··· Data provided ···
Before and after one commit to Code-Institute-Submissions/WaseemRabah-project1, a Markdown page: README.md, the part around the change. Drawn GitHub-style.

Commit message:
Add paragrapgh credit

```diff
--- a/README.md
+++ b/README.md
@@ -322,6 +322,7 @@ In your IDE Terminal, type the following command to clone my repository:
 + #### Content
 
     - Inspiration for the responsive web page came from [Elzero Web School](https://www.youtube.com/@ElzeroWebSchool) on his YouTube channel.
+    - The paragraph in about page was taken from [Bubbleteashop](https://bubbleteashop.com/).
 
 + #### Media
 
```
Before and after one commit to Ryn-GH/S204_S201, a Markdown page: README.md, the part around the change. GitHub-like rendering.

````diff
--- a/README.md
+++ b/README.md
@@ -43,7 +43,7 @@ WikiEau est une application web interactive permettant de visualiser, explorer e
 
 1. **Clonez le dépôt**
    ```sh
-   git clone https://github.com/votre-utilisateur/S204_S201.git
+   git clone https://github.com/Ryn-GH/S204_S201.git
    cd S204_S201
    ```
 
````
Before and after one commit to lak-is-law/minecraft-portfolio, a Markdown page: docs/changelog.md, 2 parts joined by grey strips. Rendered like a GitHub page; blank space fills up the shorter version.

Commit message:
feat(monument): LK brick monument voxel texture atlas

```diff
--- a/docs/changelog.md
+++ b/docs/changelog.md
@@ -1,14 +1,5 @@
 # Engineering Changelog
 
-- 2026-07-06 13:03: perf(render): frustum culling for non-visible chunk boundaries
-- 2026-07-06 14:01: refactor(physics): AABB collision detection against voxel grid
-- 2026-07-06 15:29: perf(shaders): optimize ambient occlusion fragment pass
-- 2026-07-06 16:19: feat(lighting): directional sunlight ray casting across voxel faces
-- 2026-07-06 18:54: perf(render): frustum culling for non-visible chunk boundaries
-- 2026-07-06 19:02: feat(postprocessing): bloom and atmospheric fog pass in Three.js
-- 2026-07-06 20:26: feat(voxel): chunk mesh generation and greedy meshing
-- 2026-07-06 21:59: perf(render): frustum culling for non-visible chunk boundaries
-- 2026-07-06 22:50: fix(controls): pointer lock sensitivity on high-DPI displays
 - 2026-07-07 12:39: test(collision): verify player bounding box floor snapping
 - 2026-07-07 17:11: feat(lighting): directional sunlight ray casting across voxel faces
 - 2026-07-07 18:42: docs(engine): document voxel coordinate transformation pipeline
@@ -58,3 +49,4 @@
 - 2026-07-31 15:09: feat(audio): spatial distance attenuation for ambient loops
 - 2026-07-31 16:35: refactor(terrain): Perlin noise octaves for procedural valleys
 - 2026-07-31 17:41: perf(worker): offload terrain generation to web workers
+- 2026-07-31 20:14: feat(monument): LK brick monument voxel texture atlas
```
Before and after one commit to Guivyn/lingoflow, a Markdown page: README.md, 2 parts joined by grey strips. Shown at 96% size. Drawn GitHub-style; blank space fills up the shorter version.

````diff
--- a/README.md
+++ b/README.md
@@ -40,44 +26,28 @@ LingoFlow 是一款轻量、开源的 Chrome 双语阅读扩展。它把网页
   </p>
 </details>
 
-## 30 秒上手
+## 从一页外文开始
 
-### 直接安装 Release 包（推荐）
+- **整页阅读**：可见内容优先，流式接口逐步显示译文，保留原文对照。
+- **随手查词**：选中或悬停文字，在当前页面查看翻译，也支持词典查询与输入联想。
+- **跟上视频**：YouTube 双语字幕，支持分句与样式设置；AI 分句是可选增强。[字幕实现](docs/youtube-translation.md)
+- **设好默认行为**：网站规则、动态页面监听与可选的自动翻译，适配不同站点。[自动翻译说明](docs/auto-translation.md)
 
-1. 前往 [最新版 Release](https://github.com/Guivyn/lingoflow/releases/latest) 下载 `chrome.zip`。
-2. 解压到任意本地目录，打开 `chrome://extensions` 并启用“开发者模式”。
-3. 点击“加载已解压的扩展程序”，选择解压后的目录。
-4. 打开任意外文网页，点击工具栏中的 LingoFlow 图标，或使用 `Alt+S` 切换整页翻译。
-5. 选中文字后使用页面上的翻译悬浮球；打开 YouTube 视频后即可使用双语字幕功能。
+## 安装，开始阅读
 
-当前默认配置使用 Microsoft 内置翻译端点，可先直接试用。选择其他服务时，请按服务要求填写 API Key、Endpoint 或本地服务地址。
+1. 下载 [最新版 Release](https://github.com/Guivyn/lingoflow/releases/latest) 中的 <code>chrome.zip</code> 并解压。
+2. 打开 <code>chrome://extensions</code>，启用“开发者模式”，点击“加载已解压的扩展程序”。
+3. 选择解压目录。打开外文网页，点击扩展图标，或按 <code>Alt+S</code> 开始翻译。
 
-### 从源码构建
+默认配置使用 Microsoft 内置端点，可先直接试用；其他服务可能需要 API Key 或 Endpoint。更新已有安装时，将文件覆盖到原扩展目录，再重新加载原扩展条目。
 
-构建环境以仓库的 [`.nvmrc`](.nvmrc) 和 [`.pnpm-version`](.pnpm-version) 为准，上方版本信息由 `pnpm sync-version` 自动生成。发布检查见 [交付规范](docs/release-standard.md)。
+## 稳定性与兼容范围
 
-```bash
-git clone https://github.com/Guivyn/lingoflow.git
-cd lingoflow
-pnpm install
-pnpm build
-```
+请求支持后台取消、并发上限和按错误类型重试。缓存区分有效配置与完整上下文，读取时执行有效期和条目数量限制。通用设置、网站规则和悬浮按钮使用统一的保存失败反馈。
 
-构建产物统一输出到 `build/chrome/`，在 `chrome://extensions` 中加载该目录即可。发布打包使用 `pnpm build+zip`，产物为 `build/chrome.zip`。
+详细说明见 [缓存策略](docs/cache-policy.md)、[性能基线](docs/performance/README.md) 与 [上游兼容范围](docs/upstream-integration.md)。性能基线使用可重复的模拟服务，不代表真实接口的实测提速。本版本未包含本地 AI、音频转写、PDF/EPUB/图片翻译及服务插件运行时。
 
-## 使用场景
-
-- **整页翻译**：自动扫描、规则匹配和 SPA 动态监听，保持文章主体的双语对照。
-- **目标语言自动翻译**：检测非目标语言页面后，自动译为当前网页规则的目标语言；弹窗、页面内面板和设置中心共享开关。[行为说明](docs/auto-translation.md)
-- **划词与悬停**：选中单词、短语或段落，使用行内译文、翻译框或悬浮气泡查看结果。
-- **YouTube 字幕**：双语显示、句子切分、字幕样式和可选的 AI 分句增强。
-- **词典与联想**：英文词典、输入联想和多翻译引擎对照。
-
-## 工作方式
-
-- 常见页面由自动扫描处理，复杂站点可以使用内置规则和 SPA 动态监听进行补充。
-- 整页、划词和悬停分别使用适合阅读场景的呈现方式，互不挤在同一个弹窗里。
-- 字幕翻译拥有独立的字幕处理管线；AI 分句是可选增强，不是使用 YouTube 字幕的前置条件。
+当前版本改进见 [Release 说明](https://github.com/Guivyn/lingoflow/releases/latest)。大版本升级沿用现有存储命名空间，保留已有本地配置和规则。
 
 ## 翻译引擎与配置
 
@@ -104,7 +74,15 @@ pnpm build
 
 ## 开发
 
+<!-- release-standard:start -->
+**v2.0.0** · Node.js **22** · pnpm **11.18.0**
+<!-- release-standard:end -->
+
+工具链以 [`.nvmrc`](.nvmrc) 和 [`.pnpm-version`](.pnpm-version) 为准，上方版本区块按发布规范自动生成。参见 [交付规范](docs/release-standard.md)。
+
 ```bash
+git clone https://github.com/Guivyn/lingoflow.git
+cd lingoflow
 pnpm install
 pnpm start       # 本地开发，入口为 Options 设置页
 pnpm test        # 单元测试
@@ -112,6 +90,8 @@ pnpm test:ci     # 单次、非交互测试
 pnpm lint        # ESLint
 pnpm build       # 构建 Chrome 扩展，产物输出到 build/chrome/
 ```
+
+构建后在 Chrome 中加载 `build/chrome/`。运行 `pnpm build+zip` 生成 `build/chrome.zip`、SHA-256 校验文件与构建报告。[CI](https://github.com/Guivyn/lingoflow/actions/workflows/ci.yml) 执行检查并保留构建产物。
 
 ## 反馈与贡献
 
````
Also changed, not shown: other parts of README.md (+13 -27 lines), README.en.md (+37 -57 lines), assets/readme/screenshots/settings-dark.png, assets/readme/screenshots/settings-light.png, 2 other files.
···
- _Work to be completed_: Scan the data above. Return every line with "feat" in it.

- _Finished task_:
feat(monument): LK brick monument voxel texture atlas
-- 2026-07-06 16:19: feat(lighting): directional sunlight ray casting across voxel faces
-- 2026-07-06 19:02: feat(postprocessing): bloom and atmospheric fog pass in Three.js
-- 2026-07-06 20:26: feat(voxel): chunk mesh generation and greedy meshing
 - 2026-07-07 17:11: feat(lighting): directional sunlight ray casting across voxel faces
 - 2026-07-31 15:09: feat(audio): spatial distance attenuation for ambient loops
+- 2026-07-31 20:14: feat(monument): LK brick monument voxel texture atlas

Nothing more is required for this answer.